## DIRECTIONS
From the material below, return every line that includes "Android".

## THE DATA

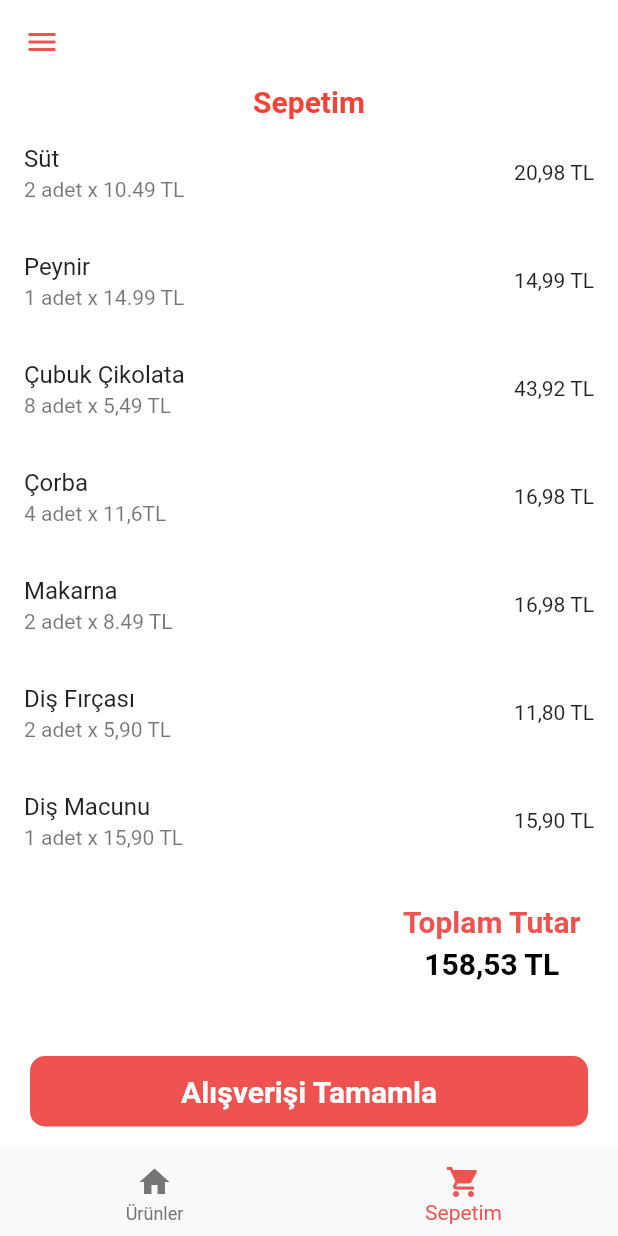
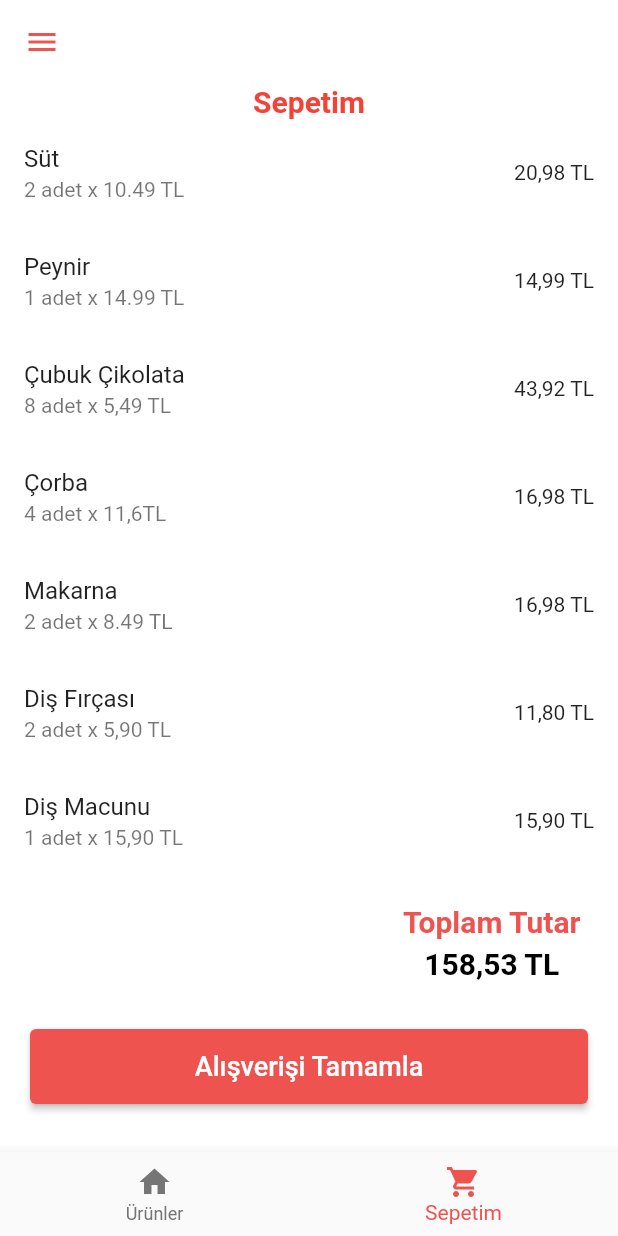
Before and after one commit to EkremDilber/F-Market, a Flutter app: the screen it shows after launch, item 2 of the bottom bar chosen, on a phone screen of 412 x 824 dp. Run offline on Flutter 3.47's test engine with Material 2 defaults, Android fonts, the phone set to English and light mode, and no system bars; network calls fail.

Commit message:
modified main & sepetim dart files

```diff
--- a/lib/main.dart
+++ b/lib/main.dart
@@ -1,6 +1,7 @@
 // ignore_for_file: prefer_const_constructors, prefer_const_literals_to_create_immutables, prefer_final_fields, library_private_types_in_public_api, use_key_in_widget_constructors
 
 import 'package:flutter/material.dart';
+import 'package:flutter/services.dart';
 import 'package:fmarket/sepetim.dart';
 import 'package:fmarket/urunler.dart';
 
@@ -9,12 +10,13 @@ void main() => runApp(MyApp());
 class MyApp extends StatelessWidget {
   @override
   Widget build(BuildContext context) {
+    SystemChrome.setSystemUIOverlayStyle(SystemUiOverlayStyle(
+      statusBarColor: Colors.red[700], // Status Bar rengi
+    ));
     return MaterialApp(
       debugShowCheckedModeBanner: false,
-      title: 'Projem',
-      theme: ThemeData(
-        primarySwatch: Colors.green,
-      ),
+      title: 'fmarket',
+      theme: ThemeData(),
       home: AnaSayfa(),
     );
   }
@@ -59,7 +61,7 @@ class _AnaSayfaState extends State<AnaSayfa> {
                   ),
                 ),
                 decoration: BoxDecoration(
-                  color: Colors.red[400],
+                  color: Colors.red[700],
                 ),
               ),
               ListTile(
@@ -85,6 +87,7 @@ class _AnaSayfaState extends State<AnaSayfa> {
         ),
         backgroundColor: Colors.white,
         appBar: AppBar(
+          systemOverlayStyle: SystemUiOverlayStyle.light,
           iconTheme: IconThemeData(color: Colors.red[400]),
           elevation: 0.0,
           backgroundColor: Colors.white,
--- a/lib/sepetim.dart
+++ b/lib/sepetim.dart
@@ -1,4 +1,4 @@
-// ignore_for_file: prefer_const_literals_to_create_immutables, prefer_const_constructors
+// ignore_for_file: prefer_const_literals_to_create_immutables, prefer_const_constructors, sort_child_properties_last
 
 import 'package:flutter/material.dart';
 
@@ -85,32 +85,19 @@ class Sepetim extends StatelessWidget {
           ),
         ],
       ),
-      SizedBox(height: 30.0),
-      Material(
-        color: Colors.white,
-        child: InkWell(
-          splashColor: Colors.red[100],
-          highlightColor: Colors.red[50],
-          onTap: () {},
-          child: Padding(
-            padding: const EdgeInsets.all(20.0),
-            child: Container(
-              height: 47.0,
-              decoration: BoxDecoration(
-                borderRadius: BorderRadius.circular(10.0),
-                color: Colors.red[400],
-              ),
-              child: Center(
-                child: Text(
-                  "Alışverişi Tamamla",
-                  style: TextStyle(
-                    fontSize: 20.0,
-                    fontWeight: FontWeight.bold,
-                    color: Colors.white,
-                  ),
-                ),
-              ),
-            ),
+      SizedBox(height: 32.0),
+      Padding(
+        padding: const EdgeInsets.only(right: 20.0, left: 20.0, bottom: 20.0),
+        child: ElevatedButton(
+          onPressed: () {},
+          child: Text(
+            "Alışverişi Tamamla",
+            style: TextStyle(fontSize: 18.0, fontWeight: FontWeight.w500),
+          ),
+          style: ElevatedButton.styleFrom(
+            fixedSize: Size(100, 50),
+            backgroundColor: Colors.red[400],
+            foregroundColor: Colors.white,
           ),
         ),
       ),
```
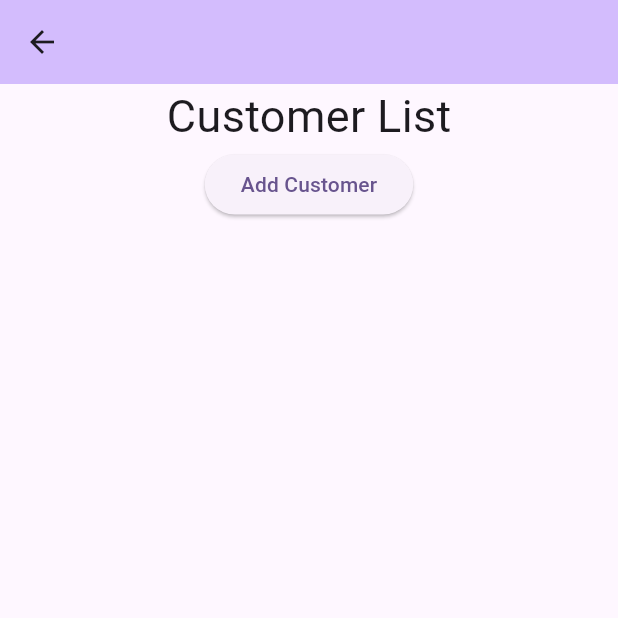
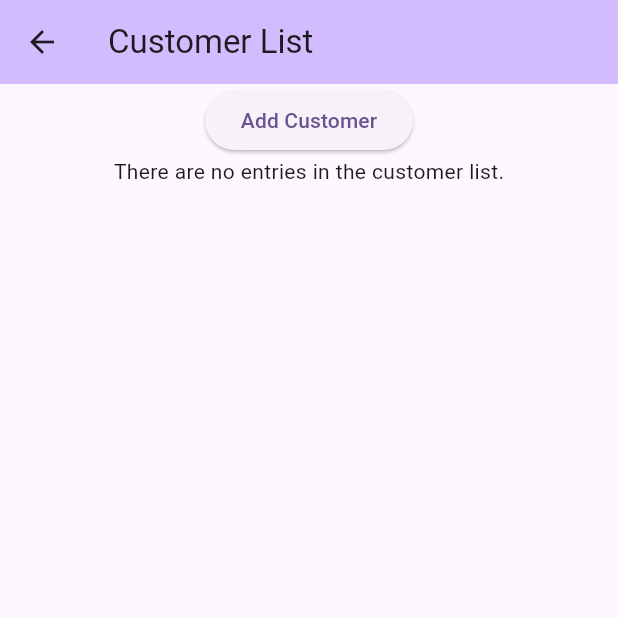
Before and after one commit to andrewigk/flights, a Flutter app: the CustomerPage screen opened by its route, on a phone screen of 412 x 824 dp, the top half of it. Run offline on Flutter 3.47's test engine with Material 3 defaults, Android fonts, the phone set to English and light mode, and no system bars; our stand-ins replace floor, sqflite; missing offline and left inert: encrypted_shared_preferences; accounts and stored records are empty; generated files the repository leaves out were written again.

Commit message:
Fixed details page.

```diff
--- a/lib/customers/customer_dao.dart
+++ b/lib/customers/customer_dao.dart
@@ -9,7 +9,7 @@
   Future<List<Customer>> getAllCustomers();
 
   @Query("SELECT * FROM customers WHERE id = :id")
-  Stream<Customer?> getAirplaneById(int id);
+  Stream<Customer?> getCustomerById(int id);
 
   @insert
   Future<void> insertCustomer(Customer customer);
--- a/lib/customers/customer_page.dart
+++ b/lib/customers/customer_page.dart
@@ -1,5 +1,6 @@
 import 'package:flutter/cupertino.dart';
 import 'package:flutter/material.dart';
+import '../database.dart';
 import 'customer.dart';
 import 'customer_dao.dart';
 
@@ -7,56 +8,143 @@ import 'customer_dao.dart';
 class CustomerPage extends StatefulWidget {
   // const CustomerPage({super.key, required this.title});
   // final String title;
+  final ApplicationDatabase database;
+
+  CustomerPage({required this.database});
 
   @override
-  State<StatefulWidget> createState() {
-    return CustomerState();
-  }
+  State<CustomerPage> createState() => CustomerState(customerDao: database.customerDao, database: database);
 }
 
 class CustomerState extends State<CustomerPage> {
-  late TextEditingController _controller;
-  var listCustomers = <Customer>[];
-  late CustomerDao customerDAO;
+
+  CustomerState({required this.customerDao, required this.database});
+
+  late CustomerDao customerDao;
+  late ApplicationDatabase database;
+
+  List <Customer> listCustomers = [];
+
+
+  Customer? selectedCustomer = null;
 
   @override
   void initState() {
     super.initState();
-    _controller = TextEditingController();
+    customerDao = database.customerDao;
+    customerDao.getAllCustomers().then((allCustomersList) {
+      setState(() {
+        listCustomers.addAll(allCustomersList);
+      });
+    });
   }
 
   @override
   void dispose() {
-    _controller.dispose();
     super.dispose();
   }
 
-  Widget CustomerList() {
+  Widget CustomerList(BuildContext context) {
     return Center(
       child: Column(
-        crossAxisAlignment: CrossAxisAlignment.center,
         children: [
-          Text('Customer List', style: TextStyle(fontSize: 30)),
-          ElevatedButton(child: Text('Add Customer'),
+          ElevatedButton(
+            child: Text('Add Customer'),
             onPressed: () {
               Navigator.pushNamed(context, "/addCustomersPage");
-              })
+            },
+          ),
+          if (listCustomers.isEmpty)
+            Text("There are no entries in the customer list.")
+          else
+            Expanded(
+              child: Column(
+                children: [
+                  // Header row
+                  Padding(
+                    padding: const EdgeInsets.all(8.0),
+                    child: Row(
+                      mainAxisAlignment: MainAxisAlignment.spaceAround,
+                      children: [
+                        Text(
+                          'First Name',
+                          style: TextStyle(fontWeight: FontWeight.bold),
+                        ),
+                        Text(
+                          'Last Name',
+                          style: TextStyle(fontWeight: FontWeight.bold),
+                        ),
+                      ],
+                    ),
+                  ),
+                  // List of customers
+                  Expanded(
+                    child: ListView.builder(
+                      itemCount: listCustomers.length,
+                      itemBuilder: (context, rowNumber) {
+                        return GestureDetector(
+                          child: Padding(
+                            padding: const EdgeInsets.all(8.0),
+                            child: Row(
+                              mainAxisAlignment: MainAxisAlignment.spaceAround,
+                              children: [
+                                Text(listCustomers[rowNumber].firstName),
+                                Text(listCustomers[rowNumber].lastName),
+                              ],
+                            ),
+                          ),
+                          onTap: () {
+                            setState(() {
+                              selectedCustomer = listCustomers[rowNumber];
+                            });
+                          },
+                        );
+                      },
+                    ),
+                  ),
+                ],
+              ),
+            ),
         ],
       ),
     );
   }
 
+
   Widget DetailsPage() {
+    if (selectedCustomer == null) {
+      return Center(
+        child: Text("Select a customer to see the details."),
+      );
+    } else {
       return Center(
         child: Column(
           mainAxisAlignment: MainAxisAlignment.center,
           children: <Widget>[
             const Text(
               'Details',
+              style: TextStyle(fontWeight: FontWeight.bold),
             ),
+            Text("First Name: ${selectedCustomer!.firstName}"),
+            Text("Last Name: ${selectedCustomer!.lastName}"),
+            Text("Address: ${selectedCustomer!.address}"),
+            Text("Birthday: ${selectedCustomer!.birthday}"),
+            ElevatedButton(
+                child: Text("Update or Delete"),
+                onPressed: () {
+                  Navigator.pushNamed(context, "/addCustomersPage");
+                }
+            ),
+            ElevatedButton(
+              child: Text("Go Back."),
+              onPressed: () {
+                Navigator.pushNamed(context, "/customersPage");
+              }
+            )
           ],
         ),
       );
+    }
   }
 
   Widget responsiveLayout() {
@@ -66,11 +154,14 @@ class CustomerState extends State<CustomerPage> {
 
     if ((width > height) && (width > 720)) {
       return Row(children: [
-        Expanded(flex:1, child: CustomerList()),
+        Expanded(flex:1, child: CustomerList(context)),
         Expanded(flex:1, child: DetailsPage())
       ]);
     } else {
-      return CustomerList();
+      if (selectedCustomer == null)
+        return CustomerList(context);
+      else
+        return DetailsPage();
     }
   }
 
@@ -82,6 +173,7 @@ class CustomerState extends State<CustomerPage> {
           // Colors.amber, perhaps?) and trigger a hot reload to see the AppBar
           // change color while the other colors stay the same.
           backgroundColor: Theme.of(context).colorScheme.inversePrimary,
+          title: Text("Customer List")
           // Here we take the value from the MyHomePage object that was created by
           // the App.build method, and use it to set our appbar title.
           // title: Text(widget.title),
--- a/lib/main.dart
+++ b/lib/main.dart
@@ -37,8 +37,8 @@ class MyApp extends StatelessWidget {
         '/flightsPage' : (context) => FlightsPage(database: database),
         '/addFlightsPage' : (context) => AddFlightsPage(database: database),
         '/airplaneDetailsPage': (context) => AirplaneDetailsPage(database: database),
-        '/customersPage' : (context) => CustomerPage(),
-        '/addCustomersPage' : (context) => CustomerAdd()
+        '/customersPage' : (context) => CustomerPage(database: database),
+        '/addCustomersPage' : (context) => CustomerAdd(database: database)
 
 
         // ^^^^^^you guys can add your routes to pages here
```
Also changed, not shown: lib/customers/customer_add.dart (+79 -16 lines), lib/database.g.dart. Lines whose indentation alone changed are shown as unchanged.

## ANSWER TO THE PROBLEM
Before and after one commit to EkremDilber/F-Market, a Flutter app: the screen it shows after launch, item 2 of the bottom bar chosen, on a phone screen of 412 x 824 dp. Run offline on Flutter 3.47's test engine with Material 2 defaults, Android fonts, the phone set to English and light mode, and no system bars; network calls fail.
Before and after one commit to andrewigk/flights, a Flutter app: the CustomerPage screen opened by its route, on a phone screen of 412 x 824 dp, the top half of it. Run offline on Flutter 3.47's test engine with Material 3 defaults, Android fonts, the phone set to English and light mode, and no system bars; our stand-ins replace floor, sqflite; missing offline and left inert: encrypted_shared_preferences; accounts and stored records are empty; generated files the repository leaves out were written again.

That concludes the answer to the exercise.